● **Itemized modification records**
'''
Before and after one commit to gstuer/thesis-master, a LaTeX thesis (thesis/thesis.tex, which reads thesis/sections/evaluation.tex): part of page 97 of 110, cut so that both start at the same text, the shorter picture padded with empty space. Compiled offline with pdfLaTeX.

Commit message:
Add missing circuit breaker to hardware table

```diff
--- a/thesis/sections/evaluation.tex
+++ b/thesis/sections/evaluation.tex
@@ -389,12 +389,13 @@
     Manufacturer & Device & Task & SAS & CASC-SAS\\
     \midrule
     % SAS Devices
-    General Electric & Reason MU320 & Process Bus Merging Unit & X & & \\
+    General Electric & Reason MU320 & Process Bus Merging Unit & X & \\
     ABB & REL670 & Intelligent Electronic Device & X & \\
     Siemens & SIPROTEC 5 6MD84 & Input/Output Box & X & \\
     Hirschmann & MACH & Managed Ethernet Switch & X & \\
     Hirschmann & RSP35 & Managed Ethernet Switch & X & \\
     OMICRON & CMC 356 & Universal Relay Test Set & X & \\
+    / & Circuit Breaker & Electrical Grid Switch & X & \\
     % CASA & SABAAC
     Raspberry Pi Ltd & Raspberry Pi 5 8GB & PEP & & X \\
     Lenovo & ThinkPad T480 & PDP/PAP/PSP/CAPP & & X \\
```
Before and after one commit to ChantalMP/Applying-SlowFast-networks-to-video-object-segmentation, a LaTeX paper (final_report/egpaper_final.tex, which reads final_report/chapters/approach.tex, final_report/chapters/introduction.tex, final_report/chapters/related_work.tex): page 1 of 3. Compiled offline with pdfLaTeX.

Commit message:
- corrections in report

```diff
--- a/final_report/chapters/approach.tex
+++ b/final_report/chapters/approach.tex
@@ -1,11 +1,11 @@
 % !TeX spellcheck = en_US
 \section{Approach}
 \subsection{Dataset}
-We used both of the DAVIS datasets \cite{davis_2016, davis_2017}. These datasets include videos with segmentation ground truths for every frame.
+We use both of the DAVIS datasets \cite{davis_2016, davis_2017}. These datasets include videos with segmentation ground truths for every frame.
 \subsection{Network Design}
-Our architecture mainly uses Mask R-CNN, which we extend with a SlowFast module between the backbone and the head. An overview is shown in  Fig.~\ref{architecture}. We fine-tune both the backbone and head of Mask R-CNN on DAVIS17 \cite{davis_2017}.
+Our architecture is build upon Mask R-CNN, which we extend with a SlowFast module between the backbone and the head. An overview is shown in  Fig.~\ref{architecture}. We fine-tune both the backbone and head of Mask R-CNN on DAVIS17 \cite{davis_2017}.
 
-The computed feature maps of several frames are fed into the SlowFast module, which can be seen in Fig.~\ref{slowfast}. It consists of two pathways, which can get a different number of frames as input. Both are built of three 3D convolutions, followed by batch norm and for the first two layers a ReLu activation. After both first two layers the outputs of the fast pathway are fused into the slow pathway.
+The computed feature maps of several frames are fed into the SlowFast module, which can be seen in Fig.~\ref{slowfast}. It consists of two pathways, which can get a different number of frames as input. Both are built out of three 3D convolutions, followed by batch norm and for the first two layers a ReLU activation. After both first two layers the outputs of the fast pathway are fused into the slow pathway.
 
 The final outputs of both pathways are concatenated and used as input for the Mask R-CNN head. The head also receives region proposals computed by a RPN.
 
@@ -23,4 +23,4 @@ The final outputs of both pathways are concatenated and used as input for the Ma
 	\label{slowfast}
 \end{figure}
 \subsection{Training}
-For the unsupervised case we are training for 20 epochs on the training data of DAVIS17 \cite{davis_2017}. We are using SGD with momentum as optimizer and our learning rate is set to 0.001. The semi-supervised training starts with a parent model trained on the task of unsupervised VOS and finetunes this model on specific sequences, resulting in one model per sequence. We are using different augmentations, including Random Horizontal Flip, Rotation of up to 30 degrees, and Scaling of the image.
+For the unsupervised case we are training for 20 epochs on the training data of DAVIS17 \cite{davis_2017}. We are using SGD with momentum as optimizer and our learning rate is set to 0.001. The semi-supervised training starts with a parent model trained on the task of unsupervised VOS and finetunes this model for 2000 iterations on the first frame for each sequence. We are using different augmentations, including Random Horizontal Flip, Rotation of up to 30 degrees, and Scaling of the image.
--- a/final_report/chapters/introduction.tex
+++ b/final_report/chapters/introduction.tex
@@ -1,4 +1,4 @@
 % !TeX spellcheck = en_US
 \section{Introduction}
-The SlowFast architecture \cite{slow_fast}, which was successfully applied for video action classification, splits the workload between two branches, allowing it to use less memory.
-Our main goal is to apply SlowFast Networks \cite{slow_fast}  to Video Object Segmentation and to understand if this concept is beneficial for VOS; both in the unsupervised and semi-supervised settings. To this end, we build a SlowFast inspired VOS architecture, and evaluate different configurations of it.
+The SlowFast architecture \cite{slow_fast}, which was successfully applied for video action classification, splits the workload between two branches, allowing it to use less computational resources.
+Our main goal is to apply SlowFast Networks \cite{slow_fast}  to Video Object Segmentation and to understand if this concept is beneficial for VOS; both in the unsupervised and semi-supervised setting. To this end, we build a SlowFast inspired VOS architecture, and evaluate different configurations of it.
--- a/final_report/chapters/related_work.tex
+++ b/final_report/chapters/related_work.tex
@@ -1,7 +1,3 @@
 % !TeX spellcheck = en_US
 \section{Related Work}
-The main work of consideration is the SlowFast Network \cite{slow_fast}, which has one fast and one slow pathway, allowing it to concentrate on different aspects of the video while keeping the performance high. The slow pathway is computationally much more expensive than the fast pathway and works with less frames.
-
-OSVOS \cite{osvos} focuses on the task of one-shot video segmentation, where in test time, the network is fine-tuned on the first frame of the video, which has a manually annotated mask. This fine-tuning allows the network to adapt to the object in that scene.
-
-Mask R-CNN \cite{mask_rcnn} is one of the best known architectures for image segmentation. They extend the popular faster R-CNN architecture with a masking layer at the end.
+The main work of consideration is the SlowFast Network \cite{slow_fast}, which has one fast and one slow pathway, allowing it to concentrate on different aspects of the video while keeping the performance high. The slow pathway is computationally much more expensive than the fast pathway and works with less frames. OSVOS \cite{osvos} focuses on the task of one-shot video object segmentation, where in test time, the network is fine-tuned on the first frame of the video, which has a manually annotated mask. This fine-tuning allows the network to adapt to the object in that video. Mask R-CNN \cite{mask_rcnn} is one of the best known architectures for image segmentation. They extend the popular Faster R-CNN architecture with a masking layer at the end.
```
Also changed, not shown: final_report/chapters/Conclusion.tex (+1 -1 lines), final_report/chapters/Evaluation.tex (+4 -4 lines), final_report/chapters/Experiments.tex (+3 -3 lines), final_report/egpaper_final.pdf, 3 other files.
'''
The lines holding the word "pathways" are the answer. Find them in the entries and copy them.

-The computed feature maps of several frames are fed into the SlowFast module, which can be seen in Fig.~\ref{slowfast}. It consists of two pathways, which can get a different number of frames as input. Both are built of three 3D convolutions, followed by batch norm and for the first two layers a ReLu activation. After both first two layers the outputs of the fast pathway are fused into the slow pathway.
+The computed feature maps of several frames are fed into the SlowFast module, which can be seen in Fig.~\ref{slowfast}. It consists of two pathways, which can get a different number of frames as input. Both are built out of three 3D convolutions, followed by batch norm and for the first two layers a ReLU activation. After both first two layers the outputs of the fast pathway are fused into the slow pathway.
 The final outputs of both pathways are concatenated and used as input for the Mask R-CNN head. The head also receives region proposals computed by a RPN.
@@ -23,4 +23,4 @@ The final outputs of both pathways are concatenated and used as input for the Ma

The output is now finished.